In situation two, the logical decision would be retraining and counseling pilots. This would be an erroneous decision that may upset pilots and hurt safety culture, all because the incident was isolated out of context. In situation three, the situation could easily be resolved by managing flight vectors with air traffic control (less time, less money, less change needed).
Analyzing in context involves consistently consulting relevant data during the analysis process.
5 – Have Established Methods for Risk Analysis
Using the same methods is a process of:
- Choosing one or several risk analysis methods;
- Using them during every risk analysis activity; and
- Fine-tuning them to meet your specific process.
Inconsistent use of risk analysis methods is begging for mistakes, misuse of the method, and lack of customization.
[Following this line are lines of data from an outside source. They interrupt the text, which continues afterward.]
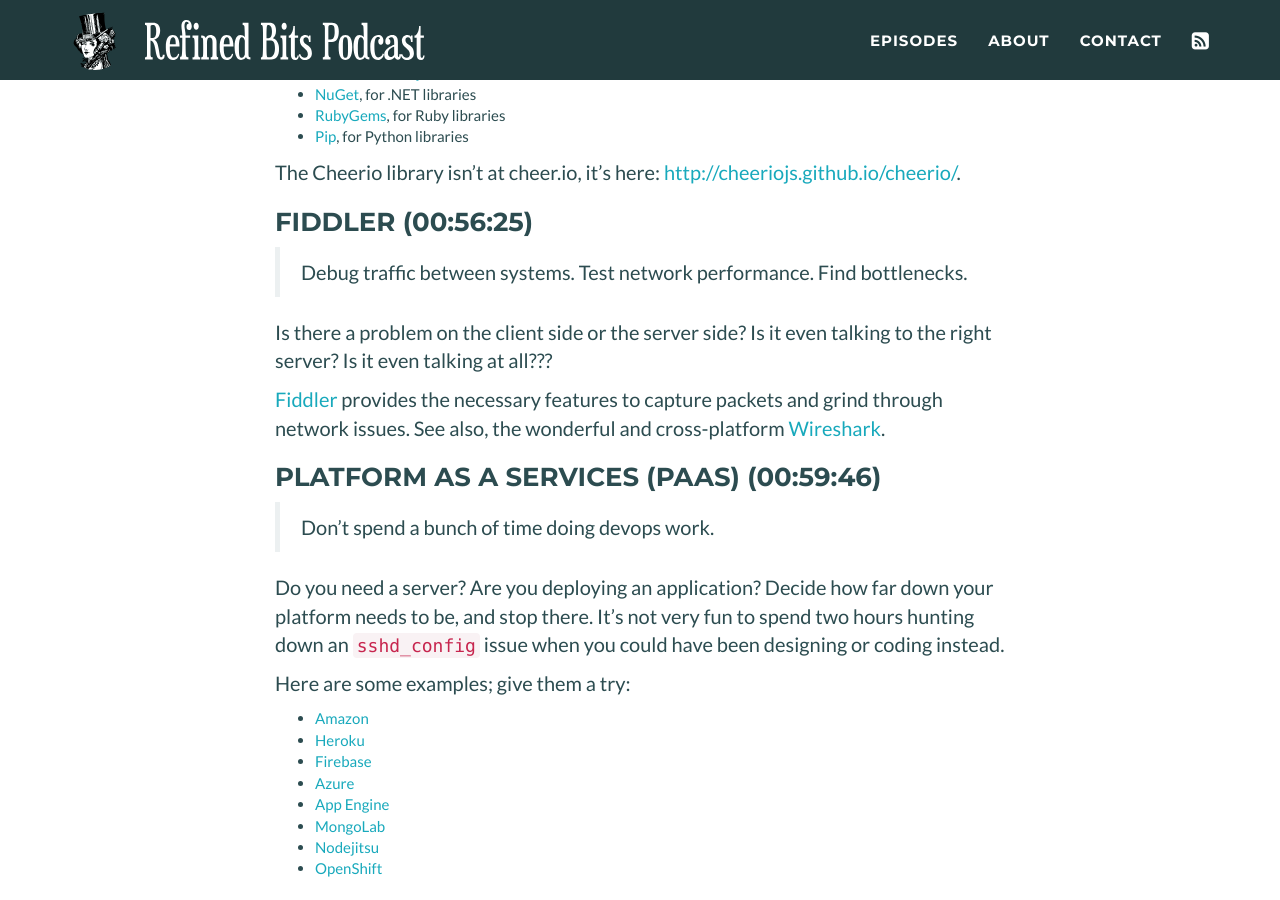
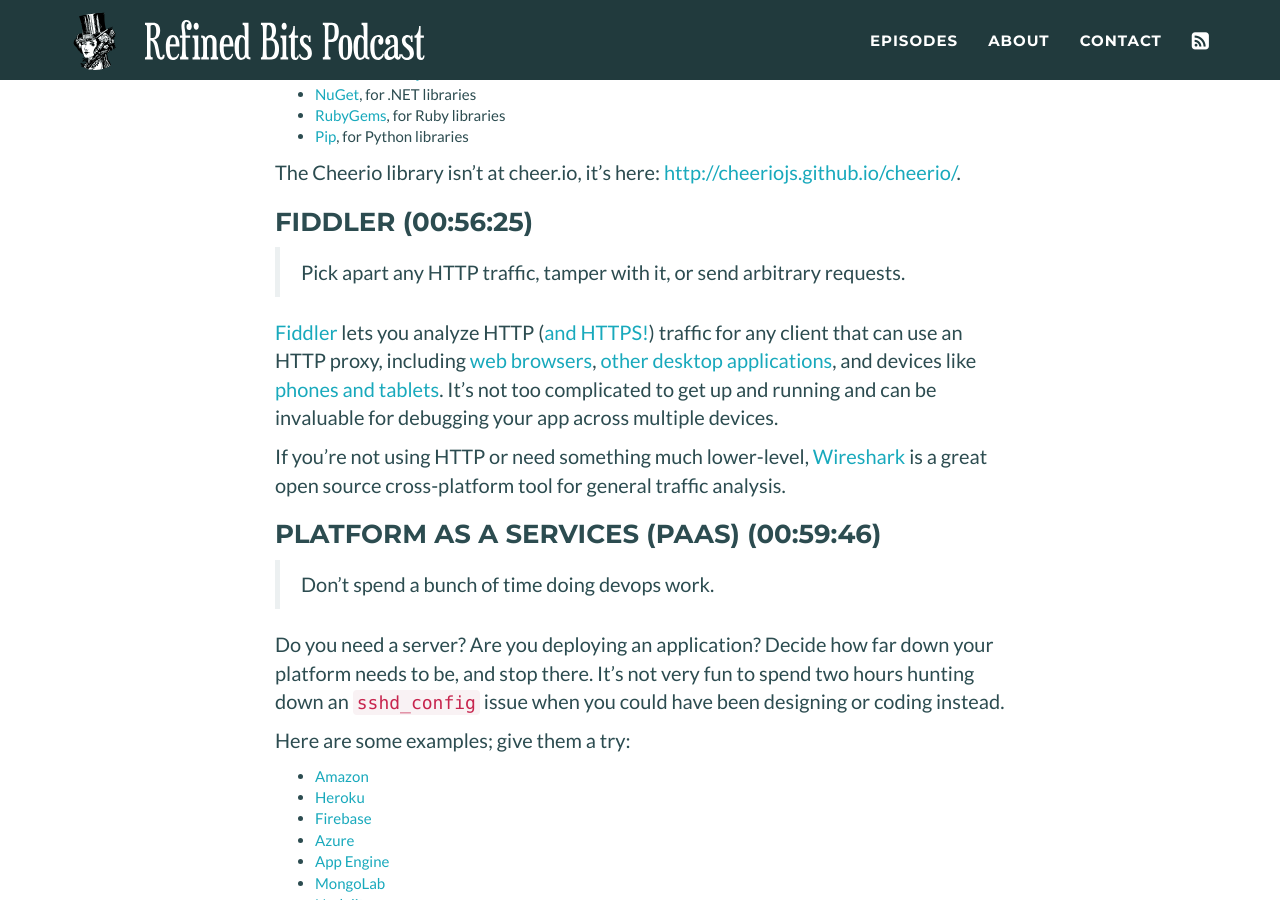
Before and after one commit to refined-bits/refinedbitspodcast.com, a Jekyll site: the page built from _posts/2014-12-16-preparing-for-a-hackathon.md, in a window 1280 px wide and 900 px high, scrolled down 6134 px. Built offline with Jekyll 4.4.1, drawn with Linux system fonts in a browser that asks for light colours.

Commit message:
Fiddler notes edits.

```diff
--- a/_posts/2014-12-16-preparing-for-a-hackathon.md
+++ b/_posts/2014-12-16-preparing-for-a-hackathon.md
@@ -197,11 +197,11 @@
 
 ### Fiddler (00:56:25)
 
-> Debug traffic between systems.  Test network performance.  Find bottlenecks.
+> Pick apart any HTTP traffic, tamper with it, or send arbitrary requests.
 
-Is there a problem on the client side or the server side? Is it even talking to the right server? Is it even talking at all???
+[Fiddler](http://www.telerik.com/fiddler) lets you analyze HTTP ([and HTTPS!](http://docs.telerik.com/fiddler/Configure-Fiddler/Tasks/DecryptHTTPS)) traffic for any client that can use an HTTP proxy, including [web browsers](http://docs.telerik.com/fiddler/Configure-Fiddler/Tasks/ConfigureBrowsers), [other desktop applications](http://docs.telerik.com/fiddler/Configure-Fiddler/Tasks/ConfigureDotNETApp), and devices like [phones and tablets](http://docs.telerik.com/fiddler/Configure-Fiddler/Tasks/ConfigureForAndroid). It's not too complicated to get up and running and can be invaluable for debugging your app across multiple devices.
 
-[Fiddler](http://www.telerik.com/fiddler) provides the necessary features to capture packets and grind through network issues.  See also, the wonderful and cross-platform [Wireshark](https://www.wireshark.org/).
+If you're not using HTTP or need something much lower-level, [Wireshark](https://www.wireshark.org/) is a great open source cross-platform tool for general traffic analysis.
 
 ### Platform as a Services (PaaS) (00:59:46)
 
```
There are several good risk analysis methods to choose from, and then further customize:
- Historical analysis: good for putting current safety concern in context;
- Exposure analysis: good for identifying relationship between resources, mitigation, and exposure;
- SMS Shortfall Analysis: good for understanding where specifically an SMS program failed during safety incident;
- Event Trees: good for establishing flow of decision making during events;
- Fishbone diagrams: great root cause analysis tool;
- 5 Whys analysis: good for establishing relationship between each event in the entire incident; and
- Bowtie analysis: good for understanding the “big picture,” from flow of safety events, to root causes, to consequences.
For more information and resources about great risk analysis techniques in aviation SMS programs: